Have you visited your local high school or middle school lately? If so, it wouldn’t surprise you to know that students spend considerable time focusing on recreational media unrelated to their coursework. Everything from Facebook and Pandora to Netflix and Twitter.
This presents a particular challenge for teachers who must compete for students’ dwindling attention. However, there is an answer. Indianapolis Public Schools (IPS), for example, adopted virtualization as their gateway for delivering quality education.
This means it doesn’t matter where kids are located, what their educational needs are, or even what device they use to access technology. It also means that IPS, the state of Indiana’s largest K-12 education institution, is meeting kids where they “live.”
To enable this anywhere, anytime approach, IPS turned to several Cisco partners, including Cisco Premier Partner Bell Techlogix, Cisco Gold Partner MCPc, and Cisco Gold Partner and Master Unified Communications Specialized Partner Netech. They also worked directly with Cisco to help build their network of the future. Read More »
In an earlier post, my colleague Reid Bourdet described how we migrated our largest Cisco Unified Communications Manager (Cisco UCM) cluster to a virtual machine environment running on Cisco Unified Computing System (Cisco UCS) servers. This was the 19-node (server) Cisco UCM cluster that serves the Cisco headquarters campus in San Jose, California; and we completed the migration over a weekend.
What makes that move even more interesting is that we’re nearly done consolidating 5 separate clusters into one virtual environment, and reducing the total number of servers by a factor of four. Virtualization on the Cisco UCS hardware allows us to consolidate multiple UCM nodes on a single blade. In this post, I’ll provide more details about the scope of this migration, the results we’ve gained, and how we’ll continue migrating other Cisco UCM clusters to Cisco UCS servers around the world.
How exactly is the enterprise migration to the clouds progressing?
In 2010, the Cisco Internet Business Solutions Group (IBSG) sought answers in a wide-ranging survey. At the time, the path to cloud was just beginning for many enterprises. Today, with cloud evolution accelerating into an increasingly essential process, we decided to capture the current state of cloud migration.
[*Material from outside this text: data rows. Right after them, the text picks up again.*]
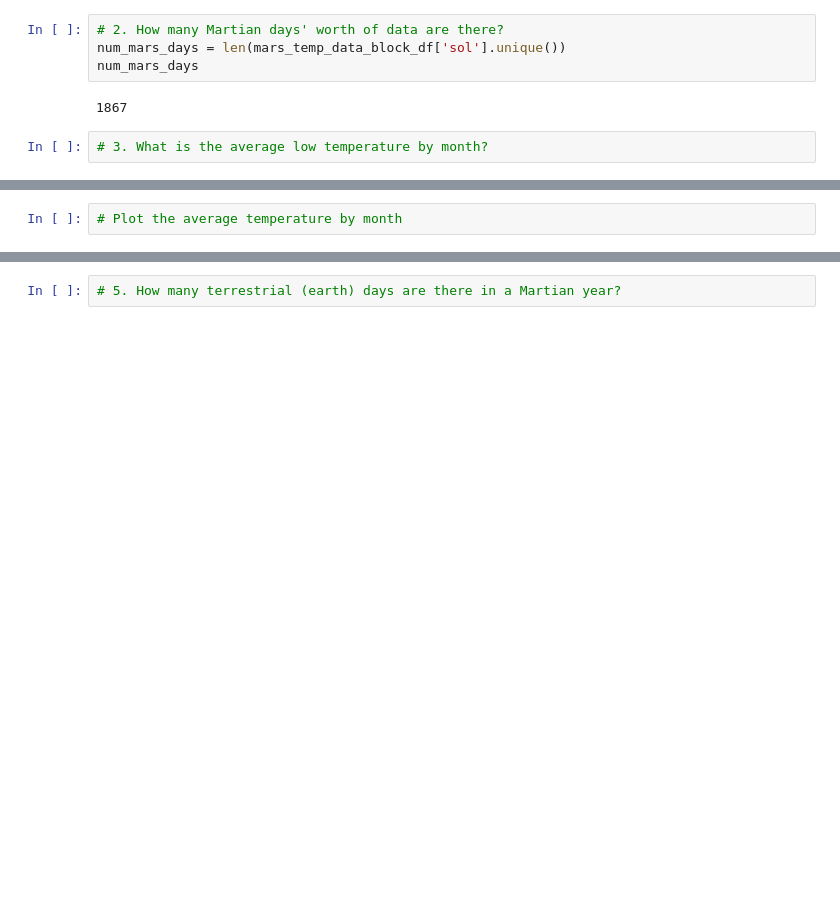
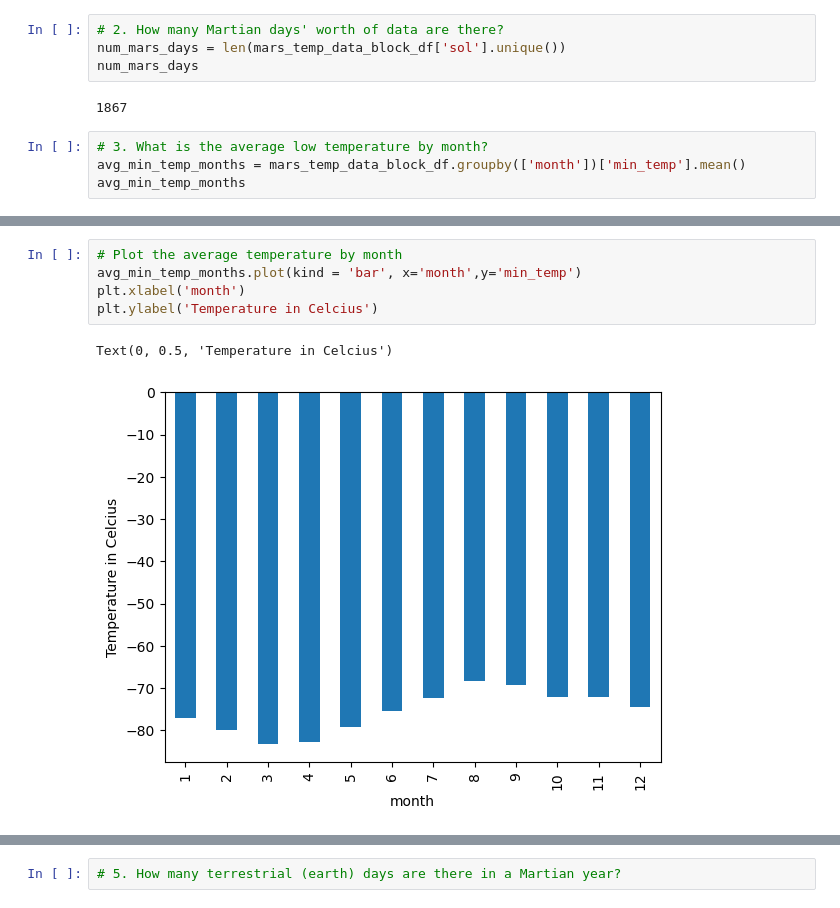
Before and after one commit to rbrennan55/mars_data_scraping, a Jupyter notebook: part_2_mars_weather.ipynb, the cells around one changed output, grey strips where cells are left out. Saved outputs shown, nothing was run; the diff lists cells and outputs as text; blank space fills up the shorter version.

```diff
--- a/part_2_mars_weather.ipynb
+++ b/part_2_mars_weather.ipynb
@@ -176,3 +176,5 @@ num_mars_days
 1867
 # %%
 # 3. What is the average low temperature by month?
+avg_min_temp_months = mars_temp_data_block_df.groupby(['month'])['min_temp'].mean()
+avg_min_temp_months
@@ -179,4 +196,10 @@ num_mars_days
 # %%
 # Plot the average temperature by month
+avg_min_temp_months.plot(kind = 'bar', x='month',y='min_temp')
+plt.xlabel('month')
+plt.ylabel('Temperature in Celcius')
+# %% [output]
+Text(0, 0.5, 'Temperature in Celcius')
+[figure, added]
 # %%
 # Identify the coldest and hottest months in Curiosity's location
```
Also changed, not shown: parts of 6 cells of this notebook.
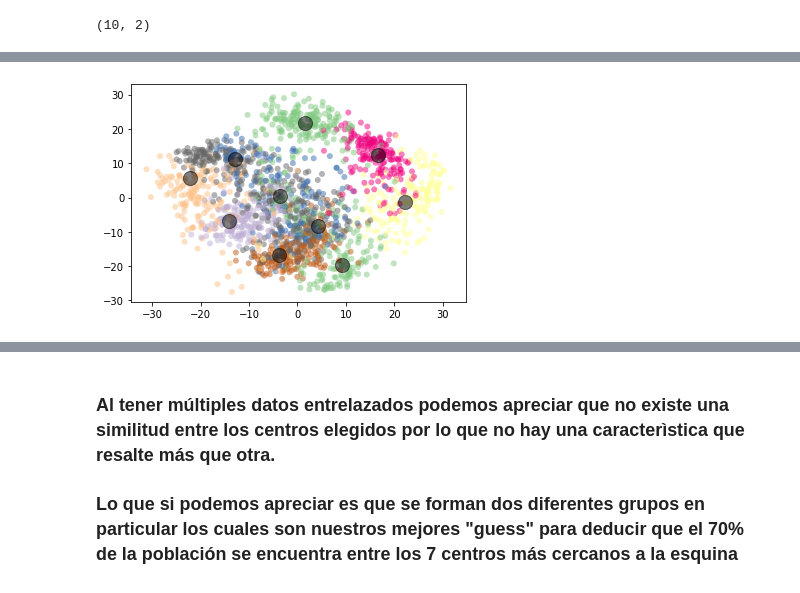
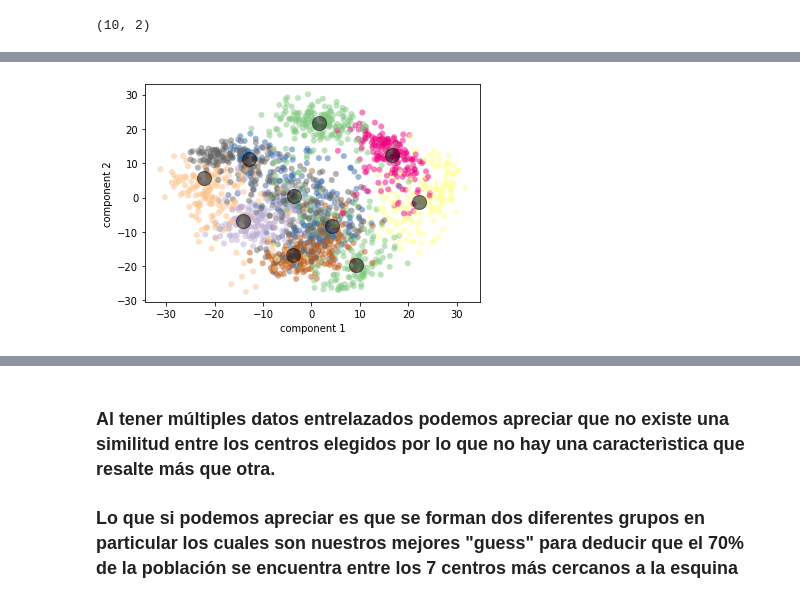
Before and after one commit to JsebastianR92/SLII_Pr-ctica2, a Jupyter notebook: Práctica2-Sebastián_Rodríguez.ipynb, the cells around one changed output, grey strips where cells are left out. Drawn from its saved outputs; the diff is of its cells as text; code cells hidden in the pictures.

```diff
--- a/Práctica2-Sebastián_Rodríguez.ipynb
+++ b/Práctica2-Sebastián_Rodríguez.ipynb
@@ -103,7 +117,9 @@ kmeans.cluster_centers_.shape
 # %%
 plt.scatter(X2D[:, 0], X2D[:, 1],
             c=digits.target, edgecolor='none', alpha=0.5,
             cmap=plt.cm.get_cmap('Accent', 10))
+plt.xlabel('component 1')
+plt.ylabel('component 2')
 plt.scatter(centers[:, 0], centers[:, 1], c='black', s=200, alpha=0.5);
 # %% [output]
-[figure, old version]
+[figure, new version]
```
Also changed, not shown: parts of 3 cells of this notebook.
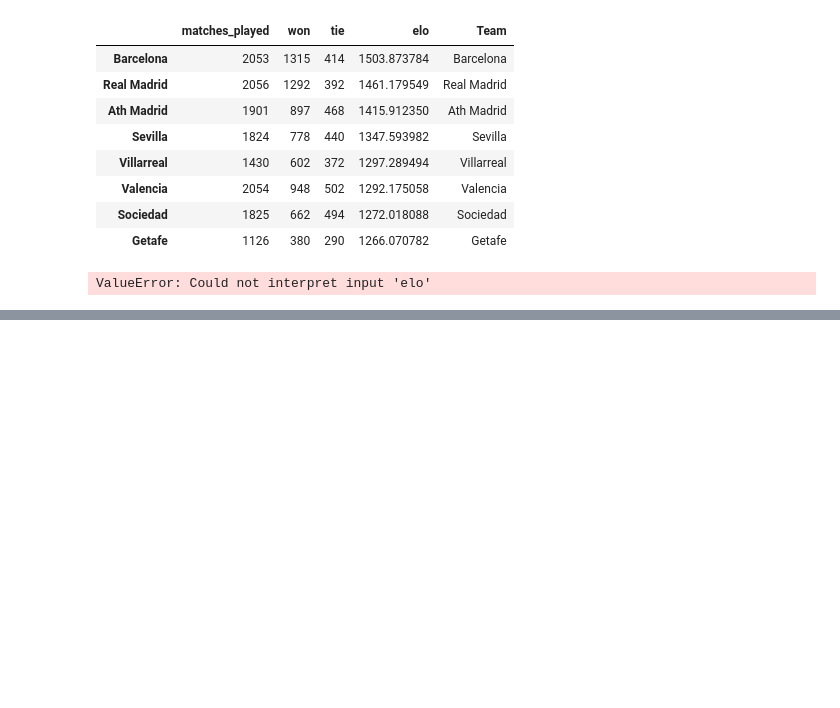
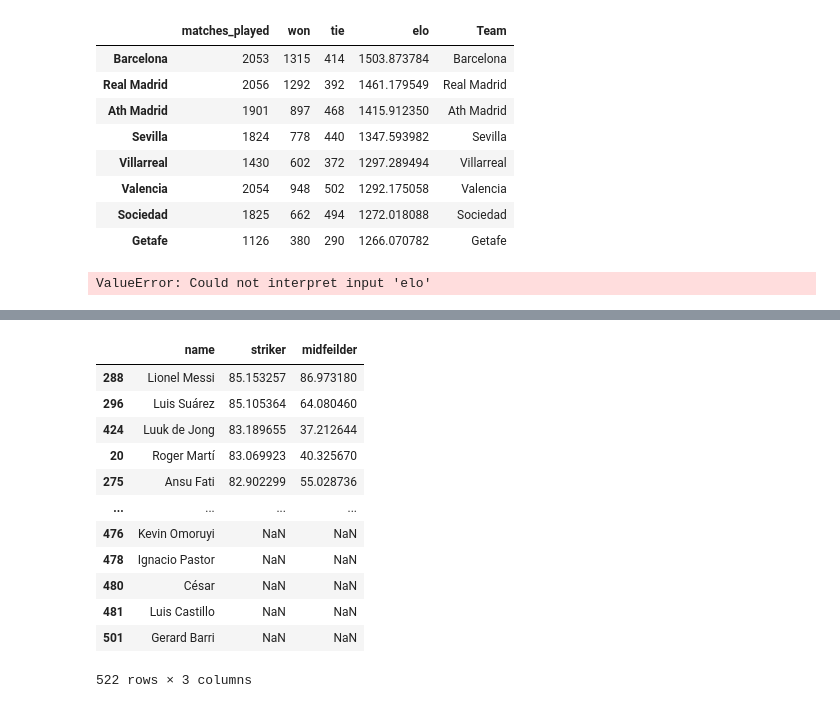
Before and after one commit to gagan2005/Soccer_Prediction_And_DataAnalysis, a Jupyter notebook: main.ipynb, the cells around one changed output, grey strips where cells are left out. Drawn from its saved outputs; the diff is of its cells as text; code cells hidden in the pictures; blank space fills up the shorter version.

```diff
--- a/main.ipynb
+++ b/main.ipynb
@@ -119,0 +243,16 @@ ValueError: Could not interpret input 'elo'
+# %%
+finalscores.sort_values(by="striker",ascending=False)
+# %% [output]
+|  | name | striker | midfeilder |
+| 288 | Lionel Messi | 85.153257 | 86.973180 |
+| 296 | Luis Suárez | 85.105364 | 64.080460 |
+| 424 | Luuk de Jong | 83.189655 | 37.212644 |
+| 20 | Roger Martí | 83.069923 | 40.325670 |
+| 275 | Ansu Fati | 82.902299 | 55.028736 |
+| ... | ... | ... | ... |
+| 476 | Kevin Omoruyi | NaN | NaN |
+| 478 | Ignacio Pastor | NaN | NaN |
+| 480 | César | NaN | NaN |
+| 481 | Luis Castillo | NaN | NaN |
+| 501 | Gerard Barri | NaN | NaN |
+522 rows × 3 columns
```
Also changed, not shown: parts of 8 cells of this notebook, 1 other file.
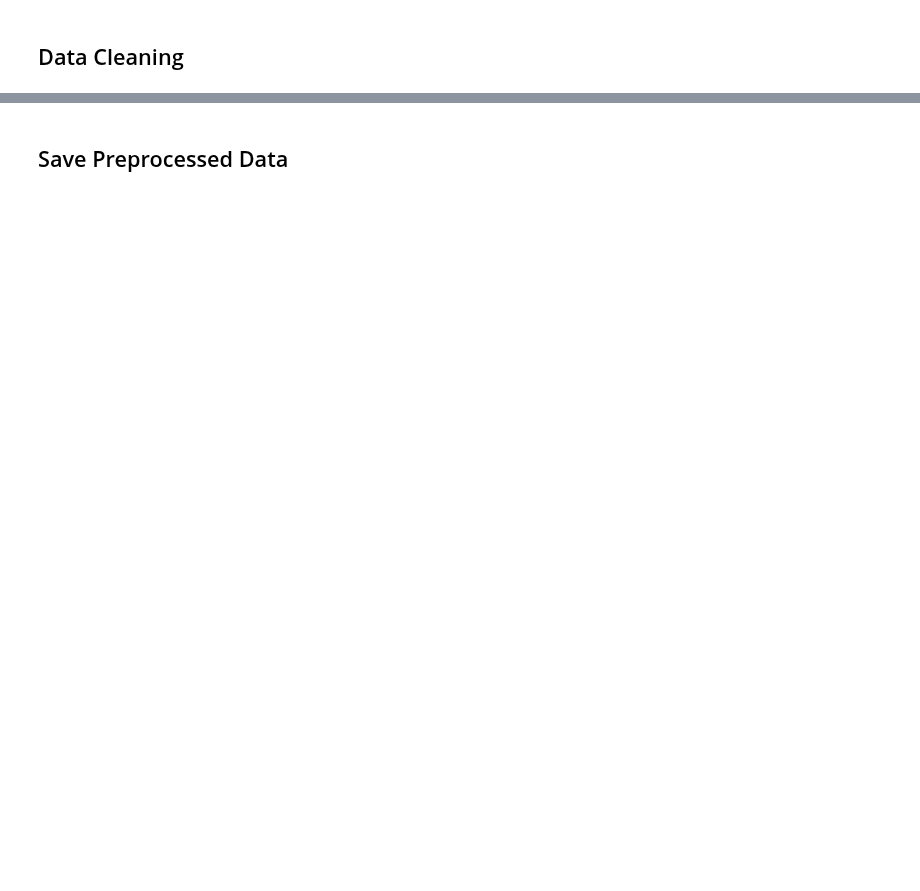
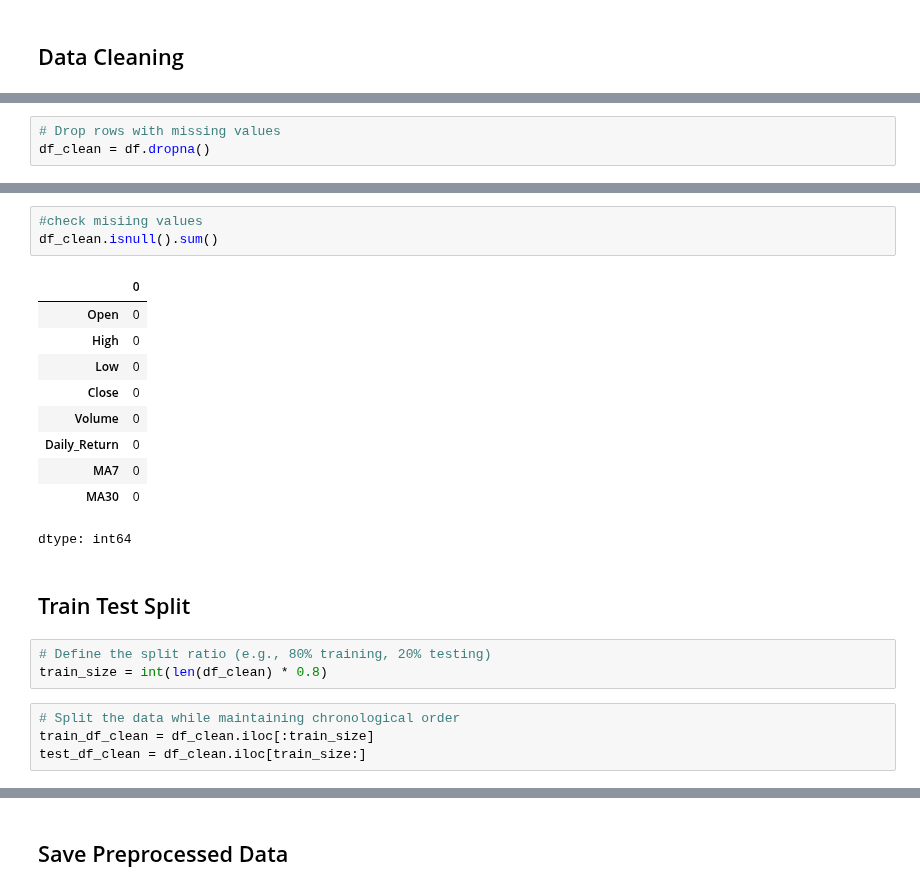
Before and after one commit to bonareri/Cryptocurrency-Price-Prediction-, a Jupyter notebook: data_collection_preprocessing.ipynb, the cells around one changed output, grey strips where cells are left out. Saved outputs shown, nothing was run; the diff lists cells and outputs as text; blank space fills up the shorter version.

```diff
--- a/data_collection_preprocessing.ipynb
+++ b/data_collection_preprocessing.ipynb
@@ -99,0 +177,3 @@ Date
+# %%
+# Drop rows with missing values
+df_clean = df.dropna()
@@ -99,0 +193,23 @@ Date
+# %%
+#check misiing values
+df_clean.isnull().sum()
+# %% [output]
+|  | 0 |
+| Open | 0 |
+| High | 0 |
+| Low | 0 |
+| Close | 0 |
+| Volume | 0 |
+| Daily_Return | 0 |
+| MA7 | 0 |
+| MA30 | 0 |
+dtype: int64
+# %% [markdown]
+## Train Test Split
+# %%
+# Define the split ratio (e.g., 80% training, 20% testing)
+train_size = int(len(df_clean) * 0.8)
+# %%
+# Split the data while maintaining chronological order
+train_df_clean = df_clean.iloc[:train_size]
+test_df_clean = df_clean.iloc[train_size:]
```
Also changed, not shown: parts of 28 cells of this notebook.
To gain these insights and to better understand this “enterprise journey to the clouds,” we interviewed CIOs, IT general managers, and cloud initiative directors at 45 organizations around the world, many of them Global 50 companies. Our in-depth interviews focused on five industry verticals: government, manufacturing, financial services, professional services, and retail.
From halfway around the globe in fabulous Singapore, I was delighted to have the chance to interview Wong IK Ming, a Cisco Certified Partner covering Southeast Asian nations, to get his perspectives on data center security opportunities.
Tell me about your customers. What are their most pressing problems?
eSURIA caters mostly for the public sector but we are now extending our services to include Oil and Energy. Our customers have to adhere to new and emerging government mandates around data privacy and sovereignty. This requires a combination of strong governance processes mapped to sound technical controls and a design that is future proof, for example ensuring unified policy, dynamic and logical segmentation. Security must be thought out from the beginning—from the application to the edge of the cloud. I’ve seen a couple of instances of community clouds where security has not been thought through and it’s a matter of time before a security incident occurs.
As a partner, what benefits do you see for Cisco’s approach to data center security?
Our customers are fast adopting new infrastructure models and having the Cisco Validated Designs is a huge benefit because it enables us to attest to the technical soundness of the overall solution and to present security as an integrated element as opposed to a separate element. It also enables us to build these into the overall services templates that we provide with confidence that the necessary testing has taken place. I look forward to seeing more of these validated designs. For example, a validated security blueprint for Microsoft private cloud applications with Cisco UCS.
In this week’s episode of Engineers Unplugged, we hear from VMware’s Andre Leibovici (@andreleibovici) and Chuck Hirstius (@rexremus) as they discuss how to Be Kind to Your Protocol, including solutions to common problems and the art of tuning.
Welcome to Engineers Unplugged, where technologists talk to each other the way they know best, with a whiteboard. The rules are simple:
Episodes will publish weekly (or as close to it as we can manage)
Submit ideas for episodes or volunteer to appear by Tweeting to @CommsNinja
Practice drawing unicorns
Andre Leibovici and Chuck Histrius on Engineers Unplugged at VMworld Barcelona.
Do you agree with Andre and Chuck? Are you being kind to your protocol? Find more information on Chuck’s blog and Andre’s blog. Post a comment or a question here, or join the conversation with @CiscoDC on Twitter or Facebook.